Preparing the environment is almost similar to one described here, but with a minor difference that unlike Groovy which uses ~/.groovy/lib folder to extend initial classpath, we will use classic CLASSPATH environment variable with Scala. Another issue is that with the recent edition of Infinispan core jar file is in the root folder of $INIFINISPAN_HOME, hence here a sample bash script to prepare CLASSPATH for our demo:
Download*sample-configurations.xml* file from here.
The following code shows how to start an Scala console that will allow commands to be entered interactively. To verify that the Infinispan classes have been imported correctly, an import for all Infinispan classes will be attempted and then a request will be made to print the version of Infinispan:
In this next example, a new cache manager will be created using the configuration file downloaded earlier:
Retrieving cache instances from cache manager
In this example, the default cache is retrieved expecting keys and values to be of String type:
In this next example, a named cache is retrieved, again with keys and values expected to be String:
In this section, several basic operations will be executed against the cache that show how it can be populated with data, how data can be retrieved and size can be checked, and finally how after removing the data entered, the cache is empty:
When a cache entry is stored, a maximum lifespan for the entry can be provided. So, when that time is exceeded, the entry will dissapear from the cache:
When caches are local and not configured with a persistent store, restarting them means that the data is gone. To avoid this issue you can either configure caches to be clustered so that if one cache dissapears, the data is not completely gone, or configure the cache with a persistent cache store. The latter option will be explained later on.
Infinispan caches can be operated within a transaction, in such way that operations can be grouped in order to be executed atomically. The key thing to understand about transactions is that within the transactions changes are visible, but to other non-transactional operations, or other transactions, these are not visible until the transaction is committed. The following example shows how within a transaction an entry can be stored but outside the transaction, this modification is not yet visible, and that once the transaction is committed, the modification is visible to all:
Note how this example shows a very interesting characteristic of the Scala console.
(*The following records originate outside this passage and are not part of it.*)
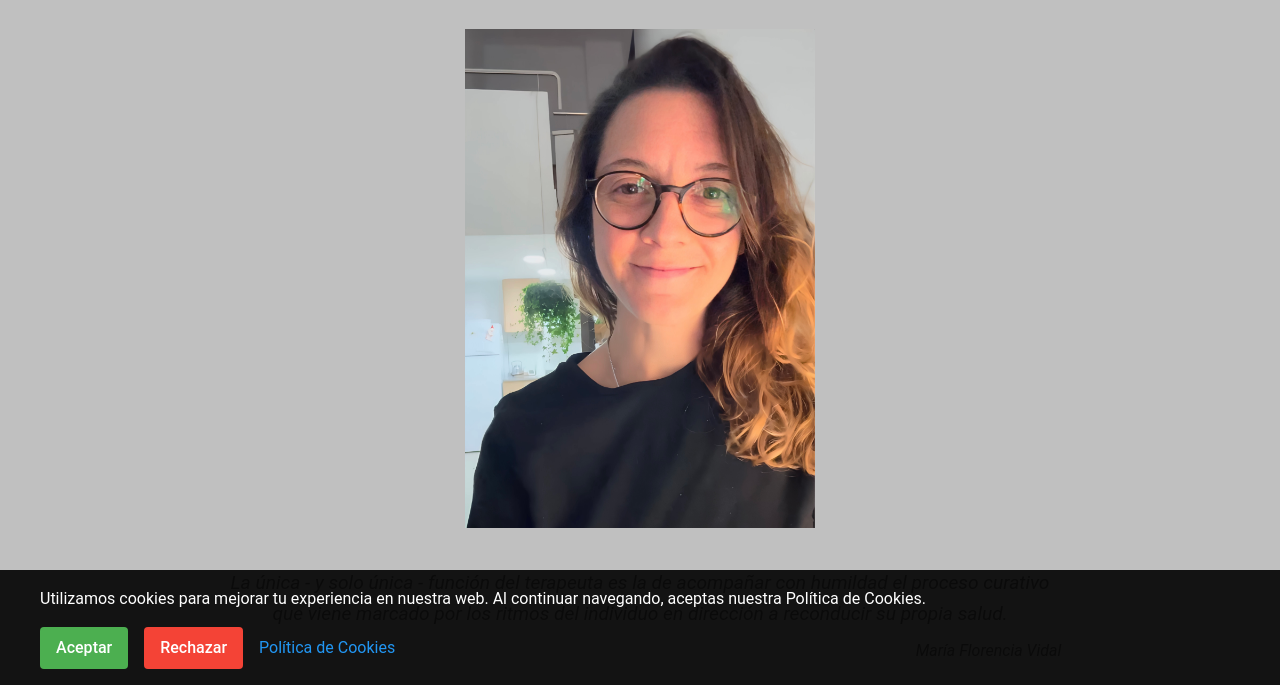
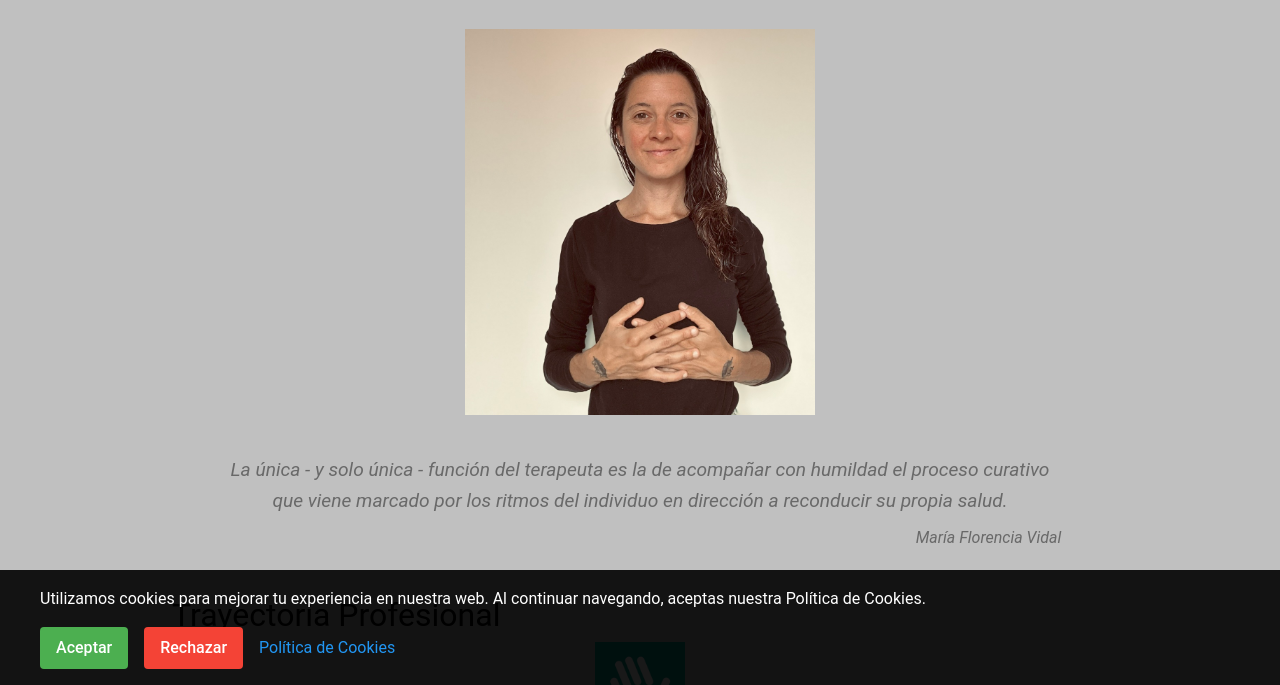
Before and after one commit to tervingo/florplay, an Astro site: page /en in a window 1280 px wide. Shown: the part 115-800 px from the top of the page. Built offline with nearby package versions, Linux system fonts and the light colour scheme; Astro itself is replaced by a stand-in of ours.

Commit message:
Nueva foto

```diff
--- a/src/pages/[...lang]/index.astro
+++ b/src/pages/[...lang]/index.astro
@@ -77,7 +77,7 @@ const videos = [
 
       <div class="centered">
         <img
-          src="/images/flor_refinitiva.jpg"
+          src="/images/flor_hendur.jpg"
           alt="Slider image"
           width="350px"
           height="500px"
```
Also changed, not shown: public/images/flor_hendur.jpg (added), 2 other files.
Every operation's return value is stored in a temporary variable which can be referenced at a later stage, even if the user forgets to assign the result of a operation when the code was executed.
When a cache is backed by a persistent store, restarting the cache does not lead to data being lost. Upon restart, the cache can retrieve in lazy or prefetched fashion cache entries stored in the backend persistent store:
Infinispan caches can be configured with a max number of entries, so if this is exceeded certain cache entries are evicted from in-memory cache. Which cache entries get evicted is dependant on the eviction algorithm chosen. In this particular example, FIFO algorithm has been configured, so when a cache entry needs to be evicted, those stored first will go first:
When caches configured with eviction are configured with a persistent store as well, when the cache exceeds certain size, apart from removing the corresponding cache entries from memory, these entries are stored in the persistent store. So, if they're requested by cache operations, these are retrieved from the cache store: